Is it possible that many of us are so focused on our careers, travel baseball, school grades, and paying the bills that we forgot that we are the primary disciple-makers of our kids?
Deuteronomy 6:4-9 says, “Hear, O Israel: The Lord our God, the Lord is one. You shall love the Lord your God with all your heart and with all your soul and with all your might. And these words that I command you today shall be on your heart. You shall teach them diligently to your children, and shall talk of them when you sit in your house, and when you walk by the way, and when you lie down, and when you rise. You shall bind them as a sign on your hand, and they shall be as frontlets between your eyes. You shall write them on the doorposts of your house and on your gates.” (ESV)
I don’t want my story to end like Eli’s. This is what 1 Samuel 4 says:
“A man of Benjamin ran from the battle line and came to Shiloh the same day, with his clothes torn and with dirt on his head. When he arrived, Eli was sitting on his seat by the road watching, for his heart trembled for the ark of God. And when the man came into the city and told the news, all the city cried out. When Eli heard the sound of the outcry, he said, “What is this uproar?” Then the man hurried and came and told Eli. Now Eli was ninety-eight years old, and his eyes were set so that he could not see. And the man said to Eli, “I am he who has come from the battle; I fled from the battle today.” And he said, “How did it go, my son?” He who brought the news answered and said, “Israel has fled before the Philistines, and there has also been a great defeat among the people. Your two sons also, Hophni and Phinehas, are dead, and the ark of God has been captured.” As soon as he mentioned the ark of God, Eli fell over backward from his seat by the side of the gate, and his neck was broken, and he died, for the man was old and heavy. He had judged Israel forty years.” (ESV)
Ugh! I’m getting older every day (and fighting getting heavier). What can you do differently? Take a baby step out of Deuteronomy 6. Think about the rhythms of your life and your family’s life. How can you build discipleship into what you already do?
One family I know has made it a habit to sit down for meals together and then ask, “What is God doing in your life right now?” You could find a resource that leads your family through the Bible, sit down once a week to read together, and talk about what you are reading.

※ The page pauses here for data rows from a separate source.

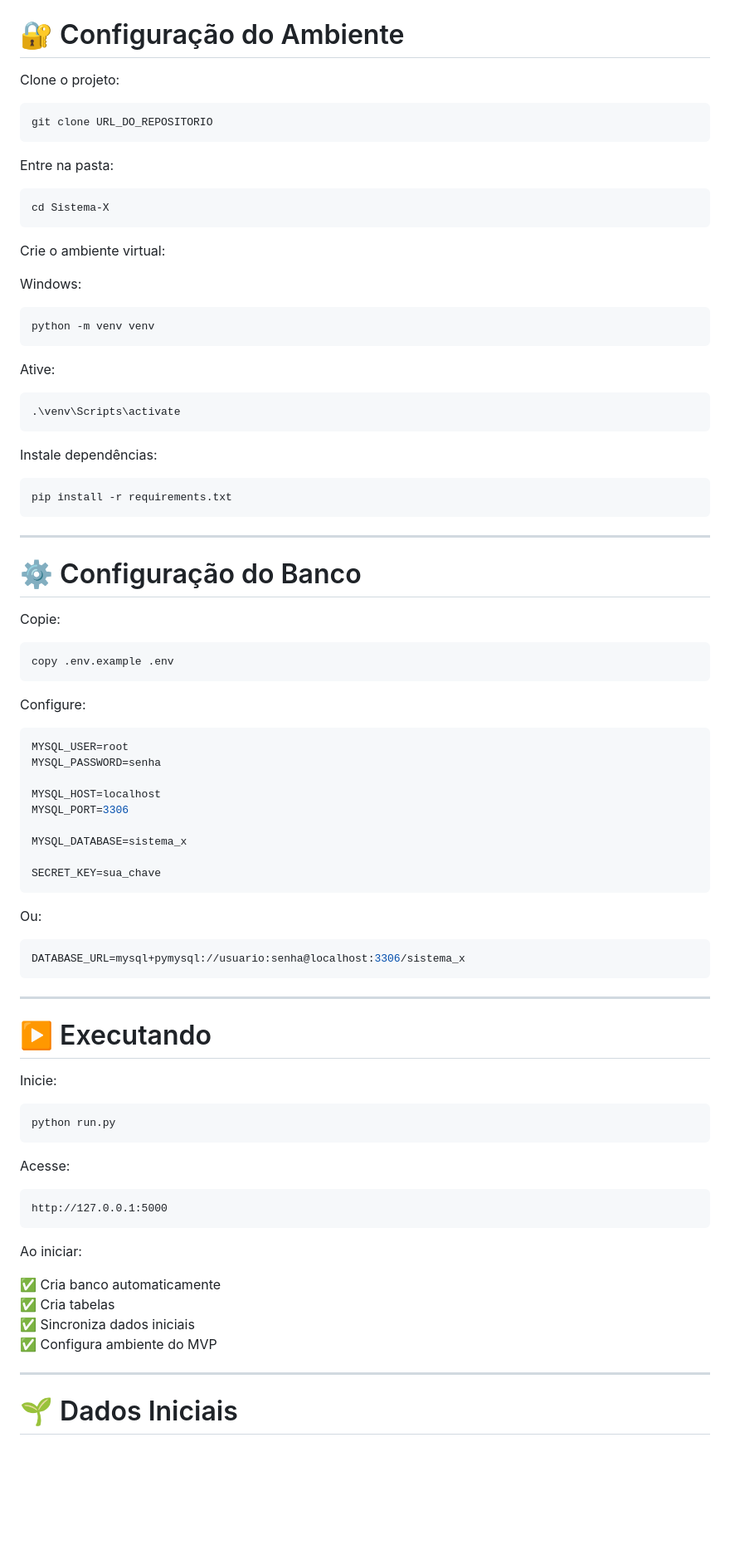
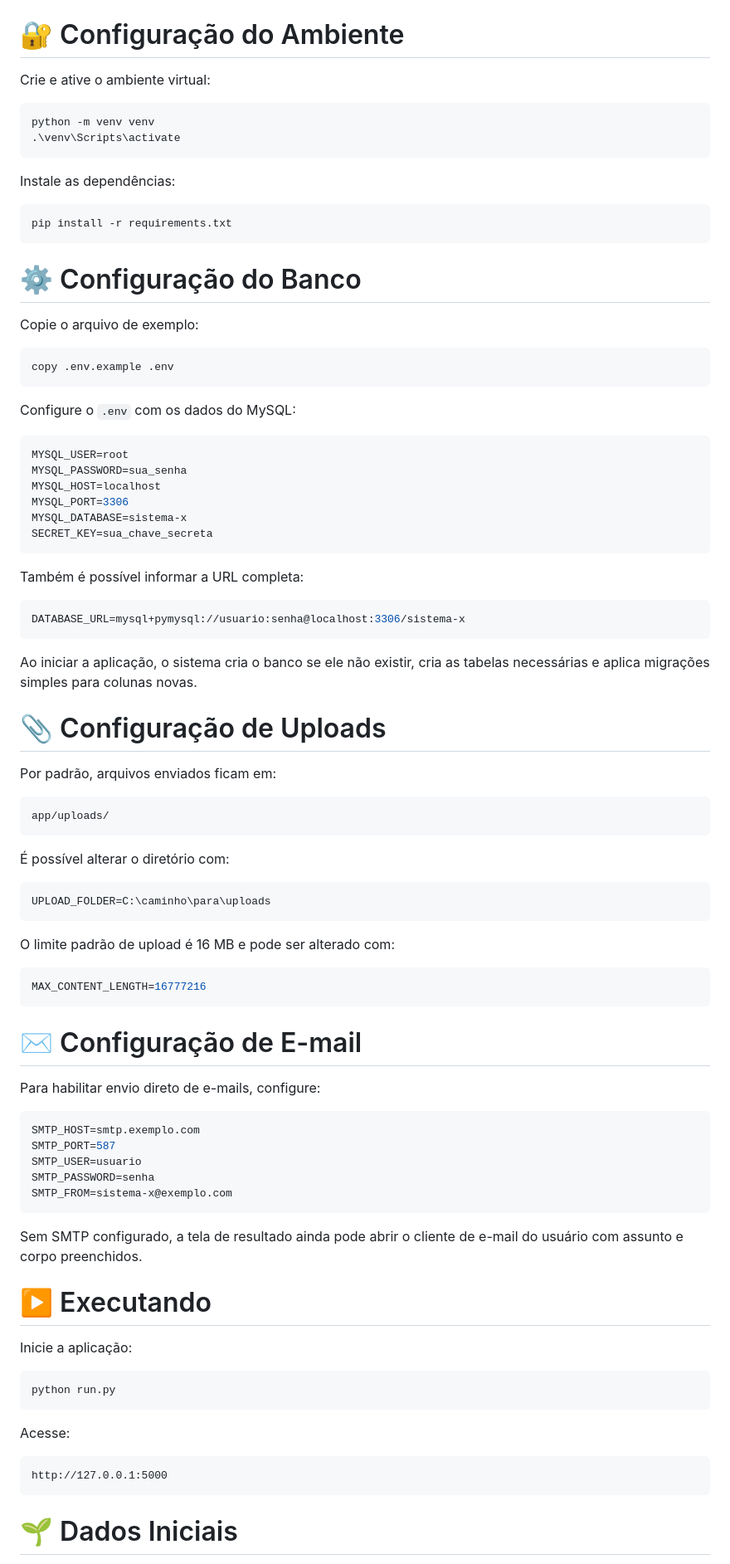
Before and after one commit to sergiocalazans/Sistema-X, a Markdown page: README.md, the part around one of its changes. Shown at 83% size. Drawn GitHub-style; blank space fills up the shorter version.

````diff
--- a/README.md
+++ b/README.md
@@ -178,73 +160,83 @@ Sistema-X/
 
 # 🔐 Configuração do Ambiente
 
-Clone o projeto:
-
-```bash
-git clone URL_DO_REPOSITORIO
-```
-
-Entre na pasta:
-
-```bash
-cd Sistema-X
-```
-
-Crie o ambiente virtual:
-
-Windows:
+Crie e ative o ambiente virtual:
 
 ```powershell
 python -m venv venv
-```
-
-Ative:
-
-```powershell
 .\venv\Scripts\activate
 ```
 
-Instale dependências:
+Instale as dependências:
 
 ```powershell
 pip install -r requirements.txt
 ```
 
----
-
 # ⚙️ Configuração do Banco
 
-Copie:
+Copie o arquivo de exemplo:
 
 ```powershell
 copy .env.example .env
 ```
 
-Configure:
+Configure o `.env` com os dados do MySQL:
 
 ```env
 MYSQL_USER=root
-MYSQL_PASSWORD=senha
-
+MYSQL_PASSWORD=sua_senha
 MYSQL_HOST=localhost
 MYSQL_PORT=3306
-
-MYSQL_DATABASE=sistema_x
-
-SECRET_KEY=sua_chave
+MYSQL_DATABASE=sistema-x
+SECRET_KEY=sua_chave_secreta
 ```
 
-Ou:
+Também é possível informar a URL completa:
 
 ```env
-DATABASE_URL=mysql+pymysql://usuario:senha@localhost:3306/sistema_x
+DATABASE_URL=mysql+pymysql://usuario:senha@localhost:3306/sistema-x
 ```
 
----
+Ao iniciar a aplicação, o sistema cria o banco se ele não existir, cria as tabelas necessárias e aplica migrações simples para colunas novas.
+
+# 📎 Configuração de Uploads
+
+Por padrão, arquivos enviados ficam em:
+
+```text
+app/uploads/
+```
+
+É possível alterar o diretório com:
+
+```env
+UPLOAD_FOLDER=C:\caminho\para\uploads
+```
+
+O limite padrão de upload é 16 MB e pode ser alterado com:
+
+```env
+MAX_CONTENT_LENGTH=16777216
+```
+
+# ✉️ Configuração de E-mail
+
+Para habilitar envio direto de e-mails, configure:
+
+```env
+SMTP_HOST=smtp.exemplo.com
+SMTP_PORT=587
+SMTP_USER=usuario
+SMTP_PASSWORD=senha
+SMTP_FROM=sistema-x@exemplo.com
+```
+
+Sem SMTP configurado, a tela de resultado ainda pode abrir o cliente de e-mail do usuário com assunto e corpo preenchidos.
 
 # ▶️ Executando
 
-Inicie:
+Inicie a aplicação:
 
 ```powershell
 python run.py
@@ -256,14 +248,5 @@ Acesse:
 http://127.0.0.1:5000
 ```
 
-Ao iniciar:
-
-✅ Cria banco automaticamente
-✅ Cria tabelas
-✅ Sincroniza dados iniciais
-✅ Configura ambiente do MVP
-
----
-
 # 🌱 Dados Iniciais
 
````
Also changed, not shown: other parts of README.md (+170 -181 lines).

Maybe, on the way to school, you could discuss with your kids what they learned from their Bible study time or sermon time at church that week. Ask the Holy Spirit to give you ideas of how you can disciple your kids. The most important part is to do it. Do something today!
Don’t be an Eli.
Thanks for reading. Your comments and insights are always welcomed. If you enjoyed this, please share it. Want more content? Check the archives or listen to me on the Cross-Cutting Culture Podcast on iTunes.